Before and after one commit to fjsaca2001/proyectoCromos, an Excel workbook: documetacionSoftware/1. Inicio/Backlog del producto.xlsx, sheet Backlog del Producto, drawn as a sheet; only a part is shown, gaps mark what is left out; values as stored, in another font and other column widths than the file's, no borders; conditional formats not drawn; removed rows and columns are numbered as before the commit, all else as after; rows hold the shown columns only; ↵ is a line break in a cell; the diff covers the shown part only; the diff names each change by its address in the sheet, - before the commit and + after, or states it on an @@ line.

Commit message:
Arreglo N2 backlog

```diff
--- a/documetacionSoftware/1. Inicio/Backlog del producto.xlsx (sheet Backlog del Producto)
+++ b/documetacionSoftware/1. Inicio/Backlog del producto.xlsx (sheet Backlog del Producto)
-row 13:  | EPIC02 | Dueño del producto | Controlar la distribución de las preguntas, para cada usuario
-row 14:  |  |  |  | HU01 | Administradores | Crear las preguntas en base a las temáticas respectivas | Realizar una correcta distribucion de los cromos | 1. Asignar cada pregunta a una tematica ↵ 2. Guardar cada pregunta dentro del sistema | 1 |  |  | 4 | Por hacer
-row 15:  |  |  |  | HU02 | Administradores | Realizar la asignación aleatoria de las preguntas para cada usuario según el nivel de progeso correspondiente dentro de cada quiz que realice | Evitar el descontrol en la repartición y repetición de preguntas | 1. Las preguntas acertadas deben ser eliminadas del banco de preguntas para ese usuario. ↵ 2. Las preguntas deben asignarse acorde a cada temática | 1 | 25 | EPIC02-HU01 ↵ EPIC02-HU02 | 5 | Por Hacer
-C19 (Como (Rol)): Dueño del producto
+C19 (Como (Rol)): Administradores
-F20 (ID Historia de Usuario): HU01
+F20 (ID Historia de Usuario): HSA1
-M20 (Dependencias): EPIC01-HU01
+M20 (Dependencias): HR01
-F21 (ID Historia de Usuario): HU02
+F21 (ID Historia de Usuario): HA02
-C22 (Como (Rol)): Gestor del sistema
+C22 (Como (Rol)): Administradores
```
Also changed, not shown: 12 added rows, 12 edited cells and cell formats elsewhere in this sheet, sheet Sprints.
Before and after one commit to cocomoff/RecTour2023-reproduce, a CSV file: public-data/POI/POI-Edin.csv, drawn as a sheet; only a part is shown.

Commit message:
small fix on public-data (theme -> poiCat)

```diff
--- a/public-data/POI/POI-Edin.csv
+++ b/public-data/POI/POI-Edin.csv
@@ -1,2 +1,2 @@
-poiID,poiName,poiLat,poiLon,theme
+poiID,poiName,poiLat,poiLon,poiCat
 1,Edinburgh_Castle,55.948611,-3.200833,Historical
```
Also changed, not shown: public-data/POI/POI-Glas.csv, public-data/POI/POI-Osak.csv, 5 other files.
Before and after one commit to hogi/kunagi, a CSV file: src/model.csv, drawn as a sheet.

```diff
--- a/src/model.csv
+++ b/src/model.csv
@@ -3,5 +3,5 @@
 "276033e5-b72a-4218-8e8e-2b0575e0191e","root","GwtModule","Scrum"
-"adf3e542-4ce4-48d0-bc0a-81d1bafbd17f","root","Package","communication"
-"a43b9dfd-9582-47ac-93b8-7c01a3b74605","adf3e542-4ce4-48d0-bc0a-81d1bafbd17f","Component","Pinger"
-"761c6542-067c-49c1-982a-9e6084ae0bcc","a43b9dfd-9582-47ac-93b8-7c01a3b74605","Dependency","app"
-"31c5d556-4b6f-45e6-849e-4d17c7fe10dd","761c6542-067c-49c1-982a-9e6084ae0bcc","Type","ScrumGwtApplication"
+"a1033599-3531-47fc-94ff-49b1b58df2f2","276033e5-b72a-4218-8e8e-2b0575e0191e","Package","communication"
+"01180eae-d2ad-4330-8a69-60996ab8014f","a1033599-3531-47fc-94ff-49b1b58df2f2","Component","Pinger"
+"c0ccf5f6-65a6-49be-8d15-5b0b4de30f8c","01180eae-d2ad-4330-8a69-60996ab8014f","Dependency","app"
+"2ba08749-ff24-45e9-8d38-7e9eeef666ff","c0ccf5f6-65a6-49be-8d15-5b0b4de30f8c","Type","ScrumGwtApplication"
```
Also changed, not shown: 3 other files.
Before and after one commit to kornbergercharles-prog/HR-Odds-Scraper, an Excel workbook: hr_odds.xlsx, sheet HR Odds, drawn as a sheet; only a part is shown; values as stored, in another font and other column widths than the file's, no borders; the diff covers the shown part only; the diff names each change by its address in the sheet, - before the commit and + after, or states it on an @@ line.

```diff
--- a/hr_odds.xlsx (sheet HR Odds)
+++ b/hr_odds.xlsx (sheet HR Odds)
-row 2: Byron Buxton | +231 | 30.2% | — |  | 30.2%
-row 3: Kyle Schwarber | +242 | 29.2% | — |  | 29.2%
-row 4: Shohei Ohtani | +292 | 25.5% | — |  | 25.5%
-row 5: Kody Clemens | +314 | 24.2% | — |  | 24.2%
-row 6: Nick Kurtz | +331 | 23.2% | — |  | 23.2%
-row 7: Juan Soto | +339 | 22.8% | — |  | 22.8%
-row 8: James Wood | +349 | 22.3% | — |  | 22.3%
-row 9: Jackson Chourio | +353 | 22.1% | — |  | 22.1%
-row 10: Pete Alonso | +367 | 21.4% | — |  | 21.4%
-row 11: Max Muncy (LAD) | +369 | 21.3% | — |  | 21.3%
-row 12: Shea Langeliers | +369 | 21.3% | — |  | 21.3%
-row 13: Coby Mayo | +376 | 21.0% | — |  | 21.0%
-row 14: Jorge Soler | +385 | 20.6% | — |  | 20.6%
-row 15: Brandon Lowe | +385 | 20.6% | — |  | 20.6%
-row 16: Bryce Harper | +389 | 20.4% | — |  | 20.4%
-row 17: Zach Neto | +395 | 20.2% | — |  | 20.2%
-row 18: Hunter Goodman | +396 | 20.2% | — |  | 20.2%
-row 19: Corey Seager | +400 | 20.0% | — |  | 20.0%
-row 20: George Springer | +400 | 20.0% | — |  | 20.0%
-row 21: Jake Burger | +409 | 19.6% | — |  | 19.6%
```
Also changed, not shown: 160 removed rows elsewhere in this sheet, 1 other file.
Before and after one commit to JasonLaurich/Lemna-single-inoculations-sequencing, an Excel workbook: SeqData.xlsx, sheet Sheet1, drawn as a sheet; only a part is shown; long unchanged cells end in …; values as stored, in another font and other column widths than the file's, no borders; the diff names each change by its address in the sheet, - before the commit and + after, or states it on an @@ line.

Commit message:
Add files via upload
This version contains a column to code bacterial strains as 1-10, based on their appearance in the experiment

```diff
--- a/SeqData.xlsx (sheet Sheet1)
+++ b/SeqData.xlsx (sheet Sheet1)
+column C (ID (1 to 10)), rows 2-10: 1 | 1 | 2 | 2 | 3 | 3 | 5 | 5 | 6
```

Task details: Return every line in the listing that contains the word "root".

Your solution:
 "276033e5-b72a-4218-8e8e-2b0575e0191e","root","GwtModule","Scrum"
-"adf3e542-4ce4-48d0-bc0a-81d1bafbd17f","root","Package","communication"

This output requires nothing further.